Tampa Bay home prices last month made their highest year-over-year jump since the housing boom, soaring 27 percent over July 2012 and reenergizing worries about a new bubble.
The typical single-family home here sold last month for $172,000, the highest median price in five years, as buyers clawed away at stretched supplies of homes for sale, a Tampa Bay Times analysis of listing data shows.
About 3,275 homes sold last month, a 20 percent year-over-year jump, even as Realtors said the number of for-sale homes remained far below a healthy market. Florida Realtors, using the same data, is expected to release its formal monthly report Aug. 21.
Resurgent prices are great news for sellers after the dirt-cheap years of the housing bust. But they're not so welcome among frustrated low-income and first-time buyers already battling bidding wars.
"I actually feel bad for them, I do," said Karen Krenn, an agent with HomeXpress Realty in Brandon, who has struggled to find a home for one young couple for six months. "Sales are good, and from a Realtor perspective that makes us happy. But we should use some caution in our optimism, too."
Seven out of the ten local homes sold last month were non-distressed, the highest rate of conventional sales in five years. As the cheap foreclosures and short sales that once dominated the market dry up, the broader market's prices will continue to climb.
Though cash buyers remain king of the market, buying up 42 percent of the homes sold last month, their share of the local sales slid for the seventh month in a row. Cash-rich investors from hedge funds to local flippers are finding fewer home deals that could leave them room to earn a profit.
The sprawling cities and rambling suburbs of Hillsborough County soared highest, with year-over-year prices jumping 33 percent, to $195,000. Pinellas home prices jumped 24 percent since July 2012; Pasco prices, 15 percent.
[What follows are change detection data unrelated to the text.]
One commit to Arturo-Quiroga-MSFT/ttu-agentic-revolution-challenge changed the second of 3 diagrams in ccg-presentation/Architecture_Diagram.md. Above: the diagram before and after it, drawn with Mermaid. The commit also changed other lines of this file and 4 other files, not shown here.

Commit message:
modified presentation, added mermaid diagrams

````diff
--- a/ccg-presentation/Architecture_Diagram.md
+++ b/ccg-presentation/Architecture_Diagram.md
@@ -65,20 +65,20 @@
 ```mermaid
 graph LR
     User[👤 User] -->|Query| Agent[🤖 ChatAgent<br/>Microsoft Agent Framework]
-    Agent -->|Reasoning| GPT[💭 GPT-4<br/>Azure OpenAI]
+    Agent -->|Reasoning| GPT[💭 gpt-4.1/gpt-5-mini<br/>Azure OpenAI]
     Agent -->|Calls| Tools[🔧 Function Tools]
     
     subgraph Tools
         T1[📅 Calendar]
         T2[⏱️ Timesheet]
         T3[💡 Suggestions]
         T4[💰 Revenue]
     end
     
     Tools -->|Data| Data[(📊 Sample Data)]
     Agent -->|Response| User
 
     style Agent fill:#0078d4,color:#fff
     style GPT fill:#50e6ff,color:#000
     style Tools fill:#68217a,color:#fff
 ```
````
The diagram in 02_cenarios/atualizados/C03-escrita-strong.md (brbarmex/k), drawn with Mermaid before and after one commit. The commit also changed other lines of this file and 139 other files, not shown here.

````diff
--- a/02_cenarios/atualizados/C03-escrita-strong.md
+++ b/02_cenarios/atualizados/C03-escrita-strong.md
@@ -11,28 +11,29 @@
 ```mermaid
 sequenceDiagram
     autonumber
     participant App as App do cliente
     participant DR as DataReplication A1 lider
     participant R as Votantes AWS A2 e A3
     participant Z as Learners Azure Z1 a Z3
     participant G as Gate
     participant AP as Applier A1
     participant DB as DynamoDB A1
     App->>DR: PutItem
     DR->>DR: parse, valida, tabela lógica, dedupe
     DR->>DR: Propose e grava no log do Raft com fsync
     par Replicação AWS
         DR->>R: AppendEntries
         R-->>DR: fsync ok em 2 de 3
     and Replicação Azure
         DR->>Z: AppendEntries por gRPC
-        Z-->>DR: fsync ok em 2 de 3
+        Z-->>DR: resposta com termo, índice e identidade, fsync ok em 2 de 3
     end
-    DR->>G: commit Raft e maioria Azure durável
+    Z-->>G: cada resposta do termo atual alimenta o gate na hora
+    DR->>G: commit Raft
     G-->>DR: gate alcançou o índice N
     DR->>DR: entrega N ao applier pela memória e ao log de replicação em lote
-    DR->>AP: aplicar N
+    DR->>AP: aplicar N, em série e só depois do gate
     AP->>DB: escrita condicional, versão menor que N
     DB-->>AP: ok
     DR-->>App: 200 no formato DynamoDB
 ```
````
It's not just Tampa Bay benefiting from the steep climb in home values. Between April and June, home prices rose in 87 percent of cities nationwide, Realtors said Thursday. The typical U.S. home jumped to $203,000, the highest year-over-year gain since late 2005.
Homebuilders once slowed by the housing crisis have begun feverishly turning dirt, hoping to pull in the overflow of buyers turned away by tight supplies.
In the Wesley Chapel mega-development of Wiregrass Ranch, one of the state's biggest builders recently unveiled plans for 600 new homes spread across a maze of cul-de-sacs.
Rocketing home prices have led some to fear the deja vu of a new price bubble, but economists argue that concern is premature.
Unlike the last bubble's easy credit, mortgages are hard to come by. And median home prices here, although up $64,000 above the 2011 bottom, remain $73,000 below the 2006 peak.
Instead, Realtors say the big shift to a sellers' market could be what it takes for a far-sunken market to resurface.
"I'd like to introduce you to an old friend of mine (who has) been gone from the market for a while," Apollo Beach real estate broker Craig Beggins wrote in a newsletter this month. "Her name is EQUITY!"
Contact Drew Harwell at (727) 893-8252 or firstname.lastname@example.org.